> _YOUR GOAL_
Please write out all the entries exactly, without the pictures.

> _THE DATA_
[Start of section]
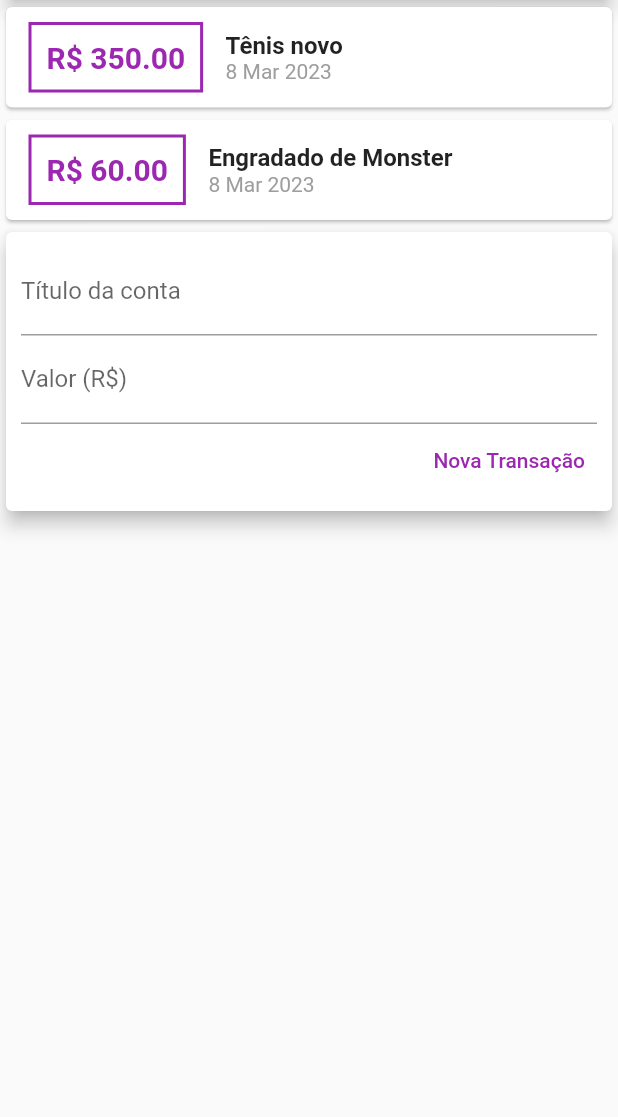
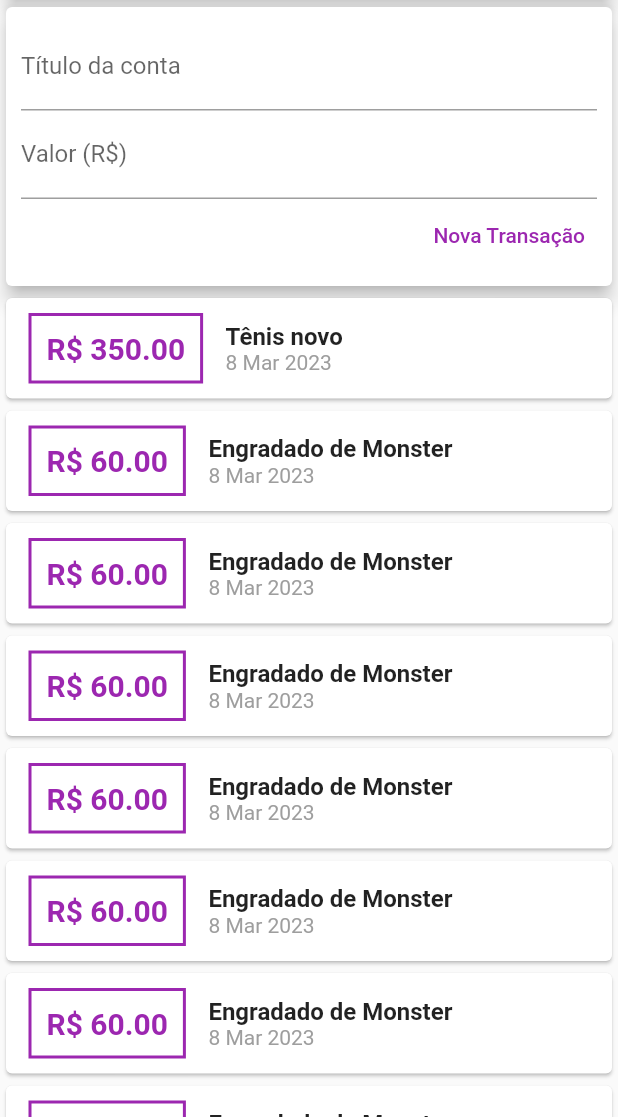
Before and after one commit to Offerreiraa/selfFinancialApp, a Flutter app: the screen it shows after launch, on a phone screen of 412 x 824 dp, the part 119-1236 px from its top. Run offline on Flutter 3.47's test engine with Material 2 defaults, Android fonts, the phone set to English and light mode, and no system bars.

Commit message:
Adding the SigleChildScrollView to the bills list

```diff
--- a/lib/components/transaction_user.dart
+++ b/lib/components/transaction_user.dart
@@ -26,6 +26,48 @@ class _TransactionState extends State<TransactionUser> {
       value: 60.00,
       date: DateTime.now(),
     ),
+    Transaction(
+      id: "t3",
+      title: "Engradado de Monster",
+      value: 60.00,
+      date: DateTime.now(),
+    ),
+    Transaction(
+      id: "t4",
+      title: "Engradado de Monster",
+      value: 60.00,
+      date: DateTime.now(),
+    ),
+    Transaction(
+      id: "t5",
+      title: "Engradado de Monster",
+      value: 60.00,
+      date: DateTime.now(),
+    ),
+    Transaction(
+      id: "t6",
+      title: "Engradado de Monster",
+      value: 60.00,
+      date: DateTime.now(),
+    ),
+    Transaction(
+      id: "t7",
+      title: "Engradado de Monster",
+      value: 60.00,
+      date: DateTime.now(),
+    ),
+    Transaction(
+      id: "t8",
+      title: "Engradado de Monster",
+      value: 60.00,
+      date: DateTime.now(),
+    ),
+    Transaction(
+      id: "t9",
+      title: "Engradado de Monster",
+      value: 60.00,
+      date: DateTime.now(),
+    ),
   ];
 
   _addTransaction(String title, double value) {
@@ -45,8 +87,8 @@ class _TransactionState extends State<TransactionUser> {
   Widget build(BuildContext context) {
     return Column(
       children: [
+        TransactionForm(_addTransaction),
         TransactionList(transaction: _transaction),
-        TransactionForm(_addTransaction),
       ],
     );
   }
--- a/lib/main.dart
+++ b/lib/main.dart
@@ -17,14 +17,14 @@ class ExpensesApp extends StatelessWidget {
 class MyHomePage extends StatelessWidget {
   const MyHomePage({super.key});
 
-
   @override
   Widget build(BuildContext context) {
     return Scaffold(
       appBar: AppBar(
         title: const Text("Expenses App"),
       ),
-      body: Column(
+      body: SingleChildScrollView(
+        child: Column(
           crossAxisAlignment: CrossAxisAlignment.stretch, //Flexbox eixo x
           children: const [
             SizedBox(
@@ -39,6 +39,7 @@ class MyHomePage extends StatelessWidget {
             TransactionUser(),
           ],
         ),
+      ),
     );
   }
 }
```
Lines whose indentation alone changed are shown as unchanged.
[End of section]
> _WORKED SOLUTION_
Before and after one commit to Offerreiraa/selfFinancialApp, a Flutter app: the screen it shows after launch, on a phone screen of 412 x 824 dp, the part 119-1236 px from its top. Run offline on Flutter 3.47's test engine with Material 2 defaults, Android fonts, the phone set to English and light mode, and no system bars.

Commit message:
Adding the SigleChildScrollView to the bills list

```diff
--- a/lib/components/transaction_user.dart
+++ b/lib/components/transaction_user.dart
@@ -26,6 +26,48 @@ class _TransactionState extends State<TransactionUser> {
       value: 60.00,
       date: DateTime.now(),
     ),
+    Transaction(
+      id: "t3",
+      title: "Engradado de Monster",
+      value: 60.00,
+      date: DateTime.now(),
+    ),
+    Transaction(
+      id: "t4",
+      title: "Engradado de Monster",
+      value: 60.00,
+      date: DateTime.now(),
+    ),
+    Transaction(
+      id: "t5",
+      title: "Engradado de Monster",
+      value: 60.00,
+      date: DateTime.now(),
+    ),
+    Transaction(
+      id: "t6",
+      title: "Engradado de Monster",
+      value: 60.00,
+      date: DateTime.now(),
+    ),
+    Transaction(
+      id: "t7",
+      title: "Engradado de Monster",
+      value: 60.00,
+      date: DateTime.now(),
+    ),
+    Transaction(
+      id: "t8",
+      title: "Engradado de Monster",
+      value: 60.00,
+      date: DateTime.now(),
+    ),
+    Transaction(
+      id: "t9",
+      title: "Engradado de Monster",
+      value: 60.00,
+      date: DateTime.now(),
+    ),
   ];
 
   _addTransaction(String title, double value) {
@@ -45,8 +87,8 @@ class _TransactionState extends State<TransactionUser> {
   Widget build(BuildContext context) {
     return Column(
       children: [
+        TransactionForm(_addTransaction),
         TransactionList(transaction: _transaction),
-        TransactionForm(_addTransaction),
       ],
     );
   }
--- a/lib/main.dart
+++ b/lib/main.dart
@@ -17,14 +17,14 @@ class ExpensesApp extends StatelessWidget {
 class MyHomePage extends StatelessWidget {
   const MyHomePage({super.key});
 
-
   @override
   Widget build(BuildContext context) {
     return Scaffold(
       appBar: AppBar(
         title: const Text("Expenses App"),
       ),
-      body: Column(
+      body: SingleChildScrollView(
+        child: Column(
           crossAxisAlignment: CrossAxisAlignment.stretch, //Flexbox eixo x
           children: const [
             SizedBox(
@@ -39,6 +39,7 @@ class MyHomePage extends StatelessWidget {
             TransactionUser(),
           ],
         ),
+      ),
     );
   }
 }
```
Lines whose indentation alone changed are shown as unchanged.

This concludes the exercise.